Exercise details — What is needed is an exact copy of the line that contains "Before and after one commit to tanweirenbryan-bot/fpl-hub, a" and of all later lines to the end of the records below, with no other lines.

Available data —
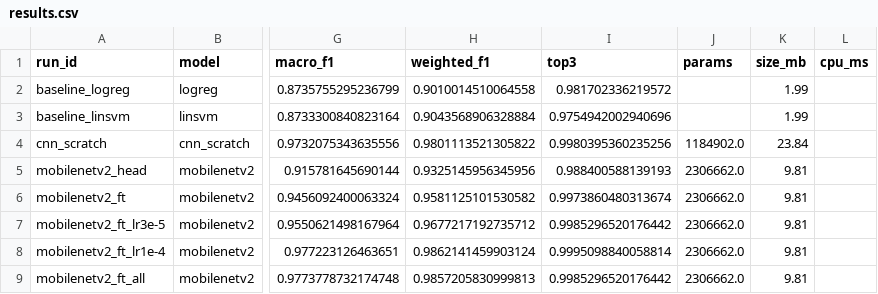
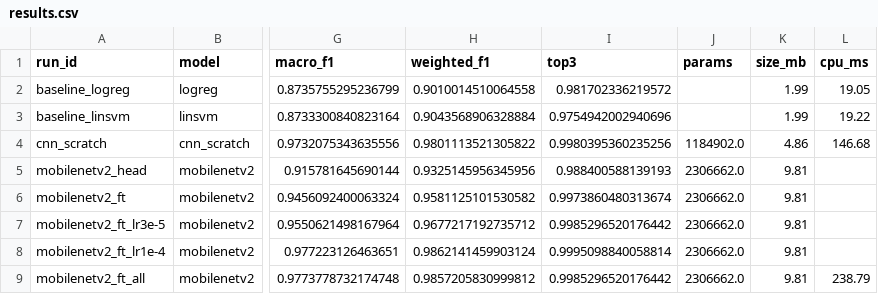
Before and after one commit to AnarHummatli/plant-disease-detection, a CSV file: reports/results.csv, drawn as a sheet; only a part is shown, gaps mark what is left out; the diff covers the shown part only; the diff names each change by its address in the sheet, - before the commit and + after, or states it on an @@ line.

```diff
--- a/reports/results.csv
+++ b/reports/results.csv
-L2 (cpu_ms): (empty)
+L2 (cpu_ms): 19.05
-L3 (cpu_ms): (empty)
+L3 (cpu_ms): 19.22
-K4 (size_mb): 23.84
+K4 (size_mb): 4.86
-L4 (cpu_ms): (empty)
+L4 (cpu_ms): 146.68
-H9 (weighted_f1): 0.9857205830999813
+H9 (weighted_f1): 0.9857205830999812
-L9 (cpu_ms): (empty)
+L9 (cpu_ms): 238.79
```
Also changed, not shown: 8 added rows elsewhere in this file, 10 other files.
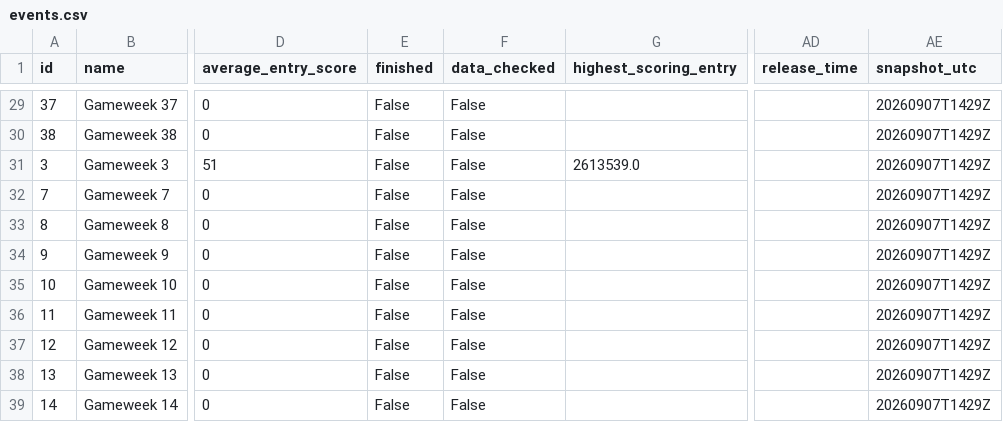
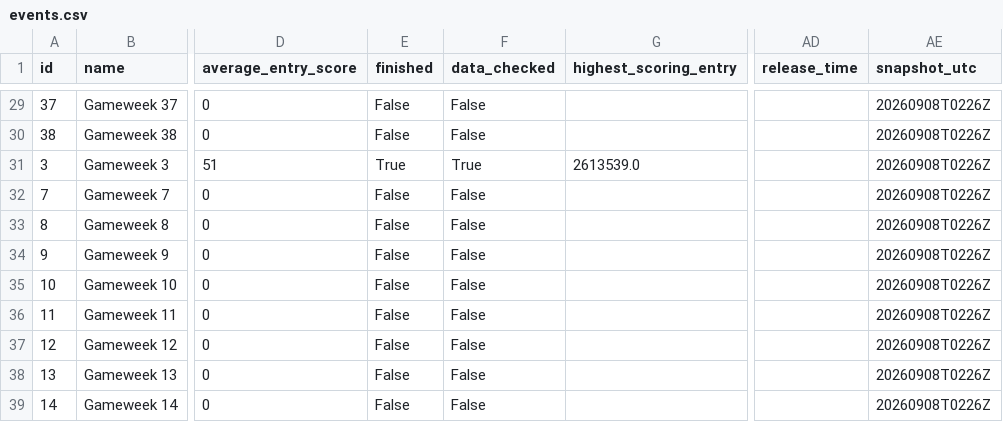
Before and after one commit to tanweirenbryan-bot/fpl-hub, a CSV file: data/latest/events.csv, drawn as a sheet; only a part is shown, gaps mark what is left out; the diff covers the shown part only; the diff names each change by its address in the sheet, - before the commit and + after, or states it on an @@ line.

```diff
--- a/data/latest/events.csv
+++ b/data/latest/events.csv
-AE29:AE39 (snapshot_utc): 20260907T1429Z
+AE29:AE39 (snapshot_utc): 20260908T0226Z
-E31 (finished): False
+E31 (finished): True
-F31 (data_checked): False
+F31 (data_checked): True
```
Also changed, not shown: 29 edited cells elsewhere in this file, data/latest/players.csv, data/latest/teams.csv, 3 other files.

Final answer —
Before and after one commit to tanweirenbryan-bot/fpl-hub, a CSV file: data/latest/events.csv, drawn as a sheet; only a part is shown, gaps mark what is left out; the diff covers the shown part only; the diff names each change by its address in the sheet, - before the commit and + after, or states it on an @@ line.

```diff
--- a/data/latest/events.csv
+++ b/data/latest/events.csv
-AE29:AE39 (snapshot_utc): 20260907T1429Z
+AE29:AE39 (snapshot_utc): 20260908T0226Z
-E31 (finished): False
+E31 (finished): True
-F31 (data_checked): False
+F31 (data_checked): True
```
Also changed, not shown: 29 edited cells elsewhere in this file, data/latest/players.csv, data/latest/teams.csv, 3 other files.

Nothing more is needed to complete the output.